Istio also supports end-user authorization, so you can allow or deny access to services for individual users. That relies on a JSON Web Token (JWT) in the header for incoming requests, listing claims about the user. You configure trusted JWT issuers and then you use the claims in the token to enforce authorization policies.
Monitoring Communication and Performance
You can see how a central component managing the network is incredibly powerful for layering on infrastructure-level concerns like routing, failure management and security. Istio has a lot more features to explore, but the last one we’ll cover here is observability.
All your network traffic passes through Istio, and the proxies can be configured to send metrics and logs to backend services. Istio supports standard backends here like Prometheus and Zipkin so you can build up highly detailed visibility into your service communication:
You get a set of Grafana dashboards to monitor the health of your services, showing the number of requests per second, the success rate and duration of calls. That’s all information which Istio can collect from the proxies, so you don’t need any code in your clients or servers to get that level of detail, which makes Istio a great way to add instrumentation to apps which don’t have any.
The next level of detail is distributed tracing, which gives you a breakdown of all the network calls made from an initial parent call. A request for a web page could trigger multiple service calls from the website; Istio can track all those and show you where the time is being spent in a tracing UI like Jaeger. You need some code changes for this, to store request information in HTTP headers, but there are client libraries in all the major languages to do that for you.
If you don’t need that level of detail, you can still get great insight into the communication in your app using Kiali - an add-on for Istio which gives you a real-time view of traffic in your mesh:
This image (snapped from the observability module of Managing Apps on Kubernetes with Istio) shows a canary deployment in progress, and in the Kiali UI you can track the percentage of traffic going to each version of the services.
This all comes with no code changes and no additional setup in your application model, but it’s not completely free. Monitoring can add a lot of compute overhead, so all these observability features are optional. You’ll only enable the ones you need.
Istio vs. The Others
Istio is not the only service mesh - the main alternative is Linkerd, which is simpler and typically more performant, but it doesn’t have all the features of Istio. Traefik Maesh works in a different way, using a shared network proxy for every service running on a machine. Open Service Mesh and the Service Mesh Interface are establishing a standard model to describe service mesh features, independent of the actual mesh technology.
Bringing a service mesh into your architecture brings a significant dependency. If you use it for routing, security and observability then none of those features are in your application code. If you then decide against using the mesh, you need to go back to your services and write all that code. It’s good to have different options so you can evaluate different mesh technologies, but in reality that list will probably only contain Istio and Linkerd - the others don’t have the same maturity or community.

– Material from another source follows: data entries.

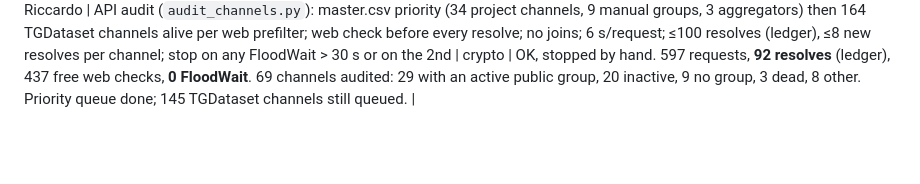
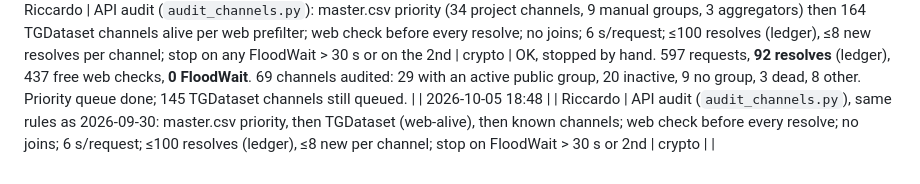
Before and after one commit to riccardo-000/seeing-inside-telegram-groups, a Markdown page: memory/collection-log.md, the part around the change. Rendered like a GitHub page; blank space fills up the shorter version.

Commit message:
docs(memory): log audit run 2026-10-05
Co-Authored-By: Claude Opus 5.5 <noreply@anthropic.com>

```diff
--- a/memory/collection-log.md
+++ b/memory/collection-log.md
@@ -47,3 +47,4 @@ Newest at the bottom.
 **2026-09-30 ~11:00 — the 68,674 s FloodWait of 2026-09-29 15:55 has expired by the clock (not yet re-tested with a call). Today's resolve budget: 100 for the whole account (`data/interim/resolve_ledger.csv` is still empty). Joined: 0/500 — no joins have been made yet.**
 | 2026-09-30 19:40 | 2026-09-30 19:48 | Riccardo | Web prefilter (`prefilter_tme.py`, t.me/s pages, no API, no account) of all TGDataset crypto candidates, 2 s/request | 487 crypto not yet audited | OK, no HTTP 429 (one network error, resumed): 123 active channels, 41 no preview, 194 inactive, 125 dead, 4 other. 0 resolves. |
 | 2026-09-30 19:52 | 2026-09-30 21:18 | Riccardo | API audit (`audit_channels.py`): master.csv priority (34 project channels, 9 manual groups, 3 aggregators) then 164 TGDataset channels alive per web prefilter; web check before every resolve; no joins; 6 s/request; ≤100 resolves (ledger), ≤8 new resolves per channel; stop on any FloodWait > 30 s or on the 2nd | crypto | OK, stopped by hand. 597 requests, **92 resolves** (ledger), 437 free web checks, **0 FloodWait**. 69 channels audited: 29 with an active public group, 20 inactive, 9 no group, 3 dead, 8 other. Priority queue done; 145 TGDataset channels still queued. |
+| 2026-10-05 18:48 | | Riccardo | API audit (`audit_channels.py`), same rules as 2026-09-30: master.csv priority, then TGDataset (web-alive), then known channels; web check before every resolve; no joins; 6 s/request; ≤100 resolves (ledger), ≤8 new per channel; stop on FloodWait > 30 s or 2nd | crypto | |
```
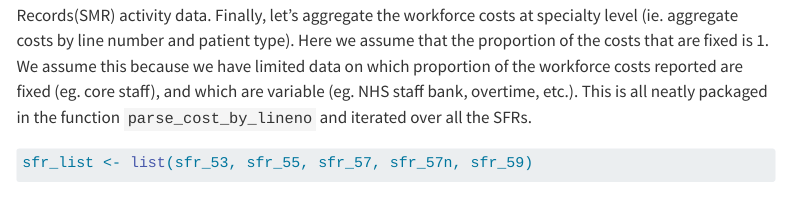
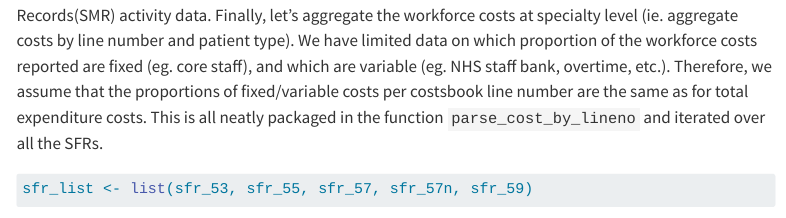
Before and after one commit to Public-Health-Scotland/costs-curves, a Quarto document (cost-curves.qmd): the page in a window 1100 px wide, from 4590 px down. Rendered offline with R 4.5, knitr and Pandoc in place of Quarto, with nearby package versions; some code elsewhere in the file could not run offline; menus at the side of the page are left out; long lines of code are wrapped.

Commit message:
docs: update caveats in the quarto document

````diff
--- a/cost-curves.qmd
+++ b/cost-curves.qmd
@@ -156,7 +156,7 @@ Here's an example of what the SFR data looks like.
 sfr_53
 ```
 
-Next, let's recode SFR line numbers to map these costs to the correct specialties in the Scottish Morbidity Records(SMR) activity data. Finally, let's aggregate the workforce costs at specialty level (ie. aggregate costs by line number and patient type). Here we assume that the proportion of the costs that are fixed is 1. We assume this because we have limited data on which proportion of the workforce costs reported are fixed (eg. core staff), and which are variable (eg. NHS staff bank, overtime, etc.). This is all neatly packaged in the function `parse_cost_by_lineno` and iterated over all the SFRs.
+Next, let's recode SFR line numbers to map these costs to the correct specialties in the Scottish Morbidity Records(SMR) activity data. Finally, let's aggregate the workforce costs at specialty level (ie. aggregate costs by line number and patient type). We have limited data on which proportion of the workforce costs reported are fixed (eg. core staff), and which are variable (eg. NHS staff bank, overtime, etc.). Therefore, we assume that the proportions of fixed/variable costs per costsbook line number are the same as for total expenditure costs. This is all neatly packaged in the function `parse_cost_by_lineno` and iterated over all the SFRs.
 
 ```{r}
 sfr_list <- list(sfr_53, sfr_55, sfr_57, sfr_57n, sfr_59)
````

There the choice will really come down to features versus complexity. Linkerd is easy to get started with, and gives you traffic routing, security and observability - but without all the functionality of Istio. For authorization, circuit breaking, fault injection and more routing options, Istio is the most complete service mesh.